- Trump is more of an isolationist and less of an interventionist than Hillary Clinton.
- Trump has no foreign policy experience and no experience holding public office, in contrast to Secretary Clinton.
- The Kremlin feels more at ease with business people than career politicians.
- Moscow prefers Republicans to Democrats in general. To Moscow players, Republicans come across as honest enemies who understand the language of power.
Every point can be countered, of course. For one, Hillary Clinton may turn dovish if the Benghazi fiasco keeps dogging her. She could even find herself blackmailed if her email server was accessed by agents of unfriendly countries. But these are merely unlikely possibilities.
More important is the place of foreign policy on Trump’s agenda: hardly at the core, in contrast to immigration, free trade, and possibly health care. His voters mistrust foreign entanglements but do not wish America to be humiliated by foreign despots.
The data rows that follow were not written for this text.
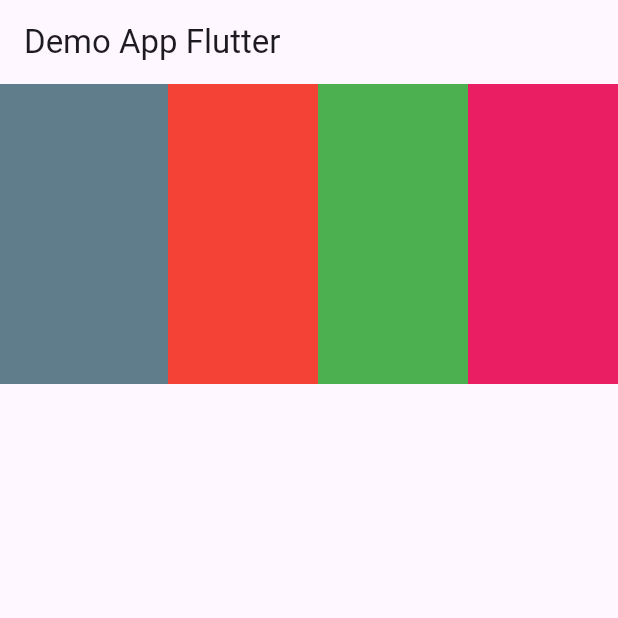
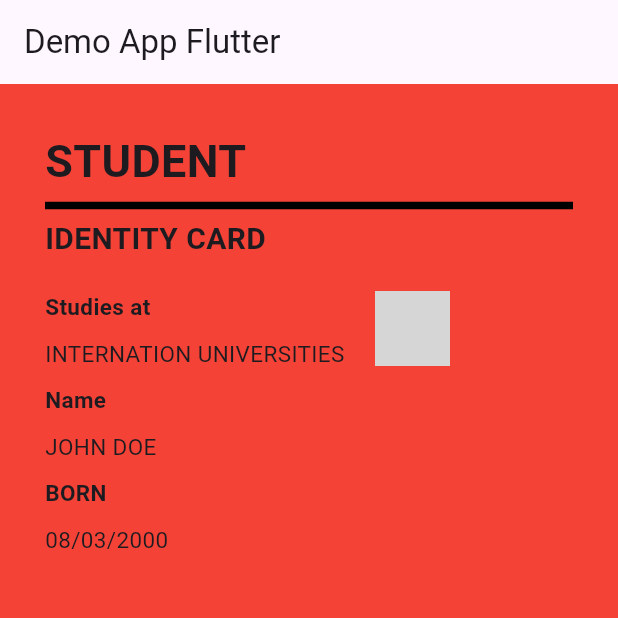
Before and after one commit to sinawatra/ID-CARD-USING-FLUTTER, a Flutter app: the screen it shows after launch, on a phone screen of 412 x 824 dp, the top half of it. Run offline on Flutter 3.47's test engine with Material 3 defaults, Android fonts, the phone set to English and light mode, and no system bars; grey boxes are pictures that could not be loaded.

Commit message:
ID Card Using Flutter, but error can place image properly sad sad x@

```diff
--- a/lib/main.dart
+++ b/lib/main.dart
@@ -1,3 +1,4 @@
+import 'dart:io';
 import 'package:flutter/material.dart';
 
 void main() {
@@ -14,8 +15,6 @@ class HomeScreen extends StatefulWidget {
 }
 
 class _HomeScreenState extends State<HomeScreen> {
-  int number = 0;
-
   @override
   Widget build(BuildContext context) {
     return Scaffold(
@@ -23,36 +22,69 @@ class _HomeScreenState extends State<HomeScreen> {
         title: const Text('Demo App Flutter'),
       ),
       body: Container(
-        height: 200,
-        color: Colors.blueGrey,
-        child: Row(
-          mainAxisAlignment: MainAxisAlignment.end,
-          crossAxisAlignment: CrossAxisAlignment.stretch,
-          //spaceBetween between every widget one by one
-          //spaceAround
-          //spaceEvenly space smer smer knea
-          //start left by default
-          //end push to the right
+        color: Colors.red,
+        padding: const EdgeInsets.all(30.0),
+        child: Column(
+          crossAxisAlignment: CrossAxisAlignment.start,
           children: [
-            Container(
-              width: 100,
-              height: 100,
-              color: Colors.red,
+            const Text(
+              "STUDENT",
+              style: TextStyle(fontSize: 30, fontWeight: FontWeight.bold),
             ),
-            Container(
-              width: 100,
-              height: 100,
-              color: Colors.green,
-        ),
-            Container(
-              width: 100,
-              height: 100,
-              color: Colors.pink,
+            const Divider(
+              thickness: 5,
+              color: Colors.black,
             ),
-
-
-
-            // Add your widgets here
+            const Text(
+              "IDENTITY CARD",
+              style: TextStyle(fontSize: 20, fontWeight: FontWeight.bold),
+            ),
+            const SizedBox(height: 20),
+            Row(
+              crossAxisAlignment: CrossAxisAlignment.start,
+              children: [
+                Column(
+                  crossAxisAlignment: CrossAxisAlignment.start,
+                  children: const [
+                    Text(
+                      "Studies at",
+                      style: TextStyle(fontSize: 15, fontWeight: FontWeight.bold),
+                    ),
+                    SizedBox(height: 10),
+                    Text(
+                      "INTERNATION UNIVERSITIES",
+                      style: TextStyle(fontSize: 15, fontWeight: FontWeight.normal),
+                    ),
+                    SizedBox(height: 10),
+                    Text(
+                      "Name",
+                      style: TextStyle(fontSize: 15, fontWeight: FontWeight.bold),
+                    ),
+                    SizedBox(height: 10),
+                    Text(
+                      "JOHN DOE",
+                      style: TextStyle(fontSize: 15, fontWeight: FontWeight.normal),
+                    ),
+                    SizedBox(height: 10),
+                    Text(
+                      "BORN",
+                      style: TextStyle(fontSize: 15, fontWeight: FontWeight.bold),
+                    ),
+                    SizedBox(height: 10),
+                    Text(
+                      "08/03/2000",
+                      style: TextStyle(fontSize: 15, fontWeight: FontWeight.normal),
+                    ),
+                  ],
+                ),
+                const SizedBox(width: 20),
+                Image.file(
+                  File("C:/Users/ADMIN/Downloads/test11.jpg"),
+                  width:50,
+                  height: 50,
+                ),
+              ],
+            ),
           ],
         ),
       ),
```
Trump’s isolationism is tentative.
His success in moving the Overton window to make radical anti-immigrationism and anti-globalism a permissible, even mainstream stance, will probably encourage and empower the European “far right.” That would please the Kremlin very much if it rifts the EU – but Trump alone can neither sink nor save that union.